Instore tomorrow!

Hey (local or nearby) folks! Be sure to come by the store tomorrow, Wednesday June 16th, as we're hosting a very special instore performance - STROTTER INST. from Switzerland!

It ought to be really interesting... customized turntable rhythmscapes and mysterious mechanized drones! Don't miss it.

That's this Wednesday, June 16th, at 6pm here at Aquarius.

Here's our recent review of Strotter's most recent release, a limited 10" we still have a few of in stock:
Got a few copies of this avant turntable masterpiece back in, figured we'd relist it in anticipation of the almost for sure upcoming Strotter Inst instore!
We are huge fans of weird turntable music, from Jeck, to Gum, to Otomo Yoshihide, to Martin Tetrault, but as much as we love all of those folks, our heart belongs to Strotter Inst., aka, Christoph Hess, an older Swiss turntable mad scientist, who creates Frankensteinian record players with multiple arms, weird obstructions forcing the needle to jump and skip, strange strings and rubber bands, that the moving parts pluck and strike, all creating gorgeous mechanical symphonies of sound, with JUST the player, when the manipulated records are added (and they often are NOT), things only get more expansive and lush and amazing.
This latest release from Hess finds his interest in fucking with lps and their players extending to even the pressing process, with the various tracks mastered at different speeds, requiring a small diagram on the label demonstrating which part of which side plays at which speed.

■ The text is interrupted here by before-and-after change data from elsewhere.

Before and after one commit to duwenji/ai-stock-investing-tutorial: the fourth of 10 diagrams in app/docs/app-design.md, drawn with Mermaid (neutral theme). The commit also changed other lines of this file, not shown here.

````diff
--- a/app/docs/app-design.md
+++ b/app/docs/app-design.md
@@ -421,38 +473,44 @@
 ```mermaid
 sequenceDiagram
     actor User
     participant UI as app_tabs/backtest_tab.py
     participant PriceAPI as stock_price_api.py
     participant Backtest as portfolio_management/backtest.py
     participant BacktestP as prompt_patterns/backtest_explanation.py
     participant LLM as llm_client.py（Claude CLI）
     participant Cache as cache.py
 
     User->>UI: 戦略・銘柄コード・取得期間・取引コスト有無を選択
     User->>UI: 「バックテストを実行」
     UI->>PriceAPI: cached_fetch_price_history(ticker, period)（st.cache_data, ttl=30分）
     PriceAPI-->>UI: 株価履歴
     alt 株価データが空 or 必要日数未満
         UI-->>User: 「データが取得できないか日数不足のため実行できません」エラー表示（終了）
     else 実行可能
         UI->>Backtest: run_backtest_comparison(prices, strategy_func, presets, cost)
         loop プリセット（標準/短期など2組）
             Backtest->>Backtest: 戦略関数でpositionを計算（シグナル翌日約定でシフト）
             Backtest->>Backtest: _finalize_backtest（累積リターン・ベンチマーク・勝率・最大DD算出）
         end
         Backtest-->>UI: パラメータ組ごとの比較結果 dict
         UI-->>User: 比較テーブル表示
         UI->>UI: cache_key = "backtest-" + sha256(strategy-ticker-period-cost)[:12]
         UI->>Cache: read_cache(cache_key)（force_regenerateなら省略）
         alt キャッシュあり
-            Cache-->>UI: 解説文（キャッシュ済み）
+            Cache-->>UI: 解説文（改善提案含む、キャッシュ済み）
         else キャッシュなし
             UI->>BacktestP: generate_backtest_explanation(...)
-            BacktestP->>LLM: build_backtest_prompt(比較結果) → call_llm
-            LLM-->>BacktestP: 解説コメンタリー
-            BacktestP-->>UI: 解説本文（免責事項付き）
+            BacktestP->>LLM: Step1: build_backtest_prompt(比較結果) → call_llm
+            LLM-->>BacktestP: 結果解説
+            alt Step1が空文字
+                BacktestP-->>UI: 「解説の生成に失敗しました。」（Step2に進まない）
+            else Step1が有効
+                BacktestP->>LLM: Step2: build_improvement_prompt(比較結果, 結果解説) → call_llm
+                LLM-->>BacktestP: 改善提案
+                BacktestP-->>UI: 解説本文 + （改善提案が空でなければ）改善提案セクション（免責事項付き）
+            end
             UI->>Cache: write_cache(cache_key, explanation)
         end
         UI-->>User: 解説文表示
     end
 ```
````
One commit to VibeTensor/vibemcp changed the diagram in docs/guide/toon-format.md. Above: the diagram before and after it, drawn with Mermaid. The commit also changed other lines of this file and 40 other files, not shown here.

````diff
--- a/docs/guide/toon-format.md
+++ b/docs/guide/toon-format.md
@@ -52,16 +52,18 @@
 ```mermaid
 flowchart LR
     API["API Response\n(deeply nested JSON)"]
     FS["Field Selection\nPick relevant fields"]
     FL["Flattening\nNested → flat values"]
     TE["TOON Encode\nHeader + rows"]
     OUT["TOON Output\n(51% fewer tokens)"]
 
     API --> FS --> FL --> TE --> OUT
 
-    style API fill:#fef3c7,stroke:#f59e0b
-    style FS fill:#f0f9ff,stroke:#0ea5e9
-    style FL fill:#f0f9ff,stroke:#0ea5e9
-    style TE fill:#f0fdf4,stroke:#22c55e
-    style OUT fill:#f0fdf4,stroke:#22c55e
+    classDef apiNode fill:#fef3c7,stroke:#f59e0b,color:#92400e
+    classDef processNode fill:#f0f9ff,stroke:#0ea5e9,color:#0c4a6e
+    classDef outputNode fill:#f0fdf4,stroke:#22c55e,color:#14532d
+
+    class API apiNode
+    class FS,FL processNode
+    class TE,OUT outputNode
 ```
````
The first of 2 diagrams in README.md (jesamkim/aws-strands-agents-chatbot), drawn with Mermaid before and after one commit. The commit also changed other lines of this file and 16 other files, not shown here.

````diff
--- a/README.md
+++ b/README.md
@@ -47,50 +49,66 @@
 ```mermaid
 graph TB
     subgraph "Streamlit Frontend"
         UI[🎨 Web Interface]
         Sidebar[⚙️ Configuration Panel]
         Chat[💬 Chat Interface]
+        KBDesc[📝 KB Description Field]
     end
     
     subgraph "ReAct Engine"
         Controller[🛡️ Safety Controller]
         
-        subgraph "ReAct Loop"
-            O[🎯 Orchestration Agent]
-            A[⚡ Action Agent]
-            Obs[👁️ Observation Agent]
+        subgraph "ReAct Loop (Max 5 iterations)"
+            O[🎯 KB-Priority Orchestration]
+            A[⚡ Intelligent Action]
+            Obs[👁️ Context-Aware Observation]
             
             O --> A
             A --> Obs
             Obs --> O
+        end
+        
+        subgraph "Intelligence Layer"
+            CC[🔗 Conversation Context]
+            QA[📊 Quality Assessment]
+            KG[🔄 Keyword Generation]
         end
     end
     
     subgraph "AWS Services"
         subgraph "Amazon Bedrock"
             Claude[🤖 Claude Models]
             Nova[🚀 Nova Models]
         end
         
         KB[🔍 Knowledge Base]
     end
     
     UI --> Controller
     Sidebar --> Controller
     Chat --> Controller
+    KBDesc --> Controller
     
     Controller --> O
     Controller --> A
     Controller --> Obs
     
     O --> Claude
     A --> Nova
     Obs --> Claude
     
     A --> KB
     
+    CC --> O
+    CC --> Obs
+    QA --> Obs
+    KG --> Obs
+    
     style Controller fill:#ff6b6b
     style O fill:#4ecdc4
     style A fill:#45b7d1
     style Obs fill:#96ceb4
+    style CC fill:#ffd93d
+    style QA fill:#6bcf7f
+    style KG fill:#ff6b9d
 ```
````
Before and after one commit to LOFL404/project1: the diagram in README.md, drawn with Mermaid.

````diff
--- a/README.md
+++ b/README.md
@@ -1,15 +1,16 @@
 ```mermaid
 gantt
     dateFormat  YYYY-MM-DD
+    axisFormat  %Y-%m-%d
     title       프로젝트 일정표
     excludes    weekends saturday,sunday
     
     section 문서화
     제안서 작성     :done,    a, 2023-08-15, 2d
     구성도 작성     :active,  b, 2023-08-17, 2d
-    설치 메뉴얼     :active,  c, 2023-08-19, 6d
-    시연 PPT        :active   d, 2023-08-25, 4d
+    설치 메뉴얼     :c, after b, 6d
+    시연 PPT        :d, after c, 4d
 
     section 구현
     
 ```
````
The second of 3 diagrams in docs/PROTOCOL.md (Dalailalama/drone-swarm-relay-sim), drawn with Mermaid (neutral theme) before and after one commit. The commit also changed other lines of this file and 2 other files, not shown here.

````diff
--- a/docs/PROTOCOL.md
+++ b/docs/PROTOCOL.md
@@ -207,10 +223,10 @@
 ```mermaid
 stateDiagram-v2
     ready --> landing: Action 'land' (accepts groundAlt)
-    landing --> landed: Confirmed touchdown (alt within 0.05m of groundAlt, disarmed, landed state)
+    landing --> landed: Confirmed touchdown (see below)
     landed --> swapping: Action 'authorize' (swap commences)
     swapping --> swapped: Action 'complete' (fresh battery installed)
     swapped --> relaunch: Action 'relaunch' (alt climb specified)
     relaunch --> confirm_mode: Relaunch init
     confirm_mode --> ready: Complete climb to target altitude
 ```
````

Not that it necessarily matters, as Hess' crazy sonic concoctions sound great at any speed.
The sounds here follow on from those on the many other records of his we've reviewed, like some sort of minimal DIY krautrock, or a band like Avarus, populated exclusively by homebuilt noise making robots, all assembled from turntables, it is unbelievable to hear these sounds and know they were designed and planned by Hess, but it's the machines that are creating these gorgeous hypnotic rhythmscapes.
Hypnotic, repetitive, cyclical, but always shifting subtly, crackle, scrape, rumble, hiss, skip, all deftly arranged into propulsive grooves, the rubber bands offering up melody, strange rubbery tones, percussive, but definitely melodic, while the turntable itself, when not striking or plucking the bands, unleashes strange grinding rhythms, peppered with percussive scapes, haunting textural whirs, the rhythms almost tribal, often skeletal and sparse, but just as often dense and layered, when the records are included in the sound making, the various manipulated grooves, spit out even more strange clicks and moans and bleeps and even some strangely appropriate counter rhythms.
Absolutely fantastic stuff, we would imagine as amazing to see as to hear, lucky for us, there's a good chance, Hess will be in the US soon, and will hopefully be visiting aQ for a demonstration / performance.

Friday, June 4, 2010

New Arrivals #347

Man, we're cranking 'em out! Got this one done pretty early, too. Looky here.

Records Of The Week:

THE CARETAKER "Persistent Repetition Of Phrases" (History Always Favors The Winners) cd $17.98
Finally repressed on cd, this blurred, gloriously sprawling, murky, looped and mesmeric ghostjazz dreamscape songsuite!
EMERALDS "Does It Look Like I'm Here?" (Editions Mego) cd/2lp $16.98/$27.00
More kosmische kraut drone explorations from these long time aQ faves, gorgeous glowing spaced out ambience, now in pop song sized chunks!
PIANOS BECOME THE TEETH "Old Pride" (Top Shelf) cd $10.98
Modern day screamo meets, brooding slow build post rock, majestic and epic and chaotic and emo(tional)!
MASTER MUSICIANS OF BUKKAKE "Totem Two" (Important) cd/lp $14.98/$21.00
Ominously, exotically evocative cinematic ambience, "Sun City Girls meet latter-day Earth".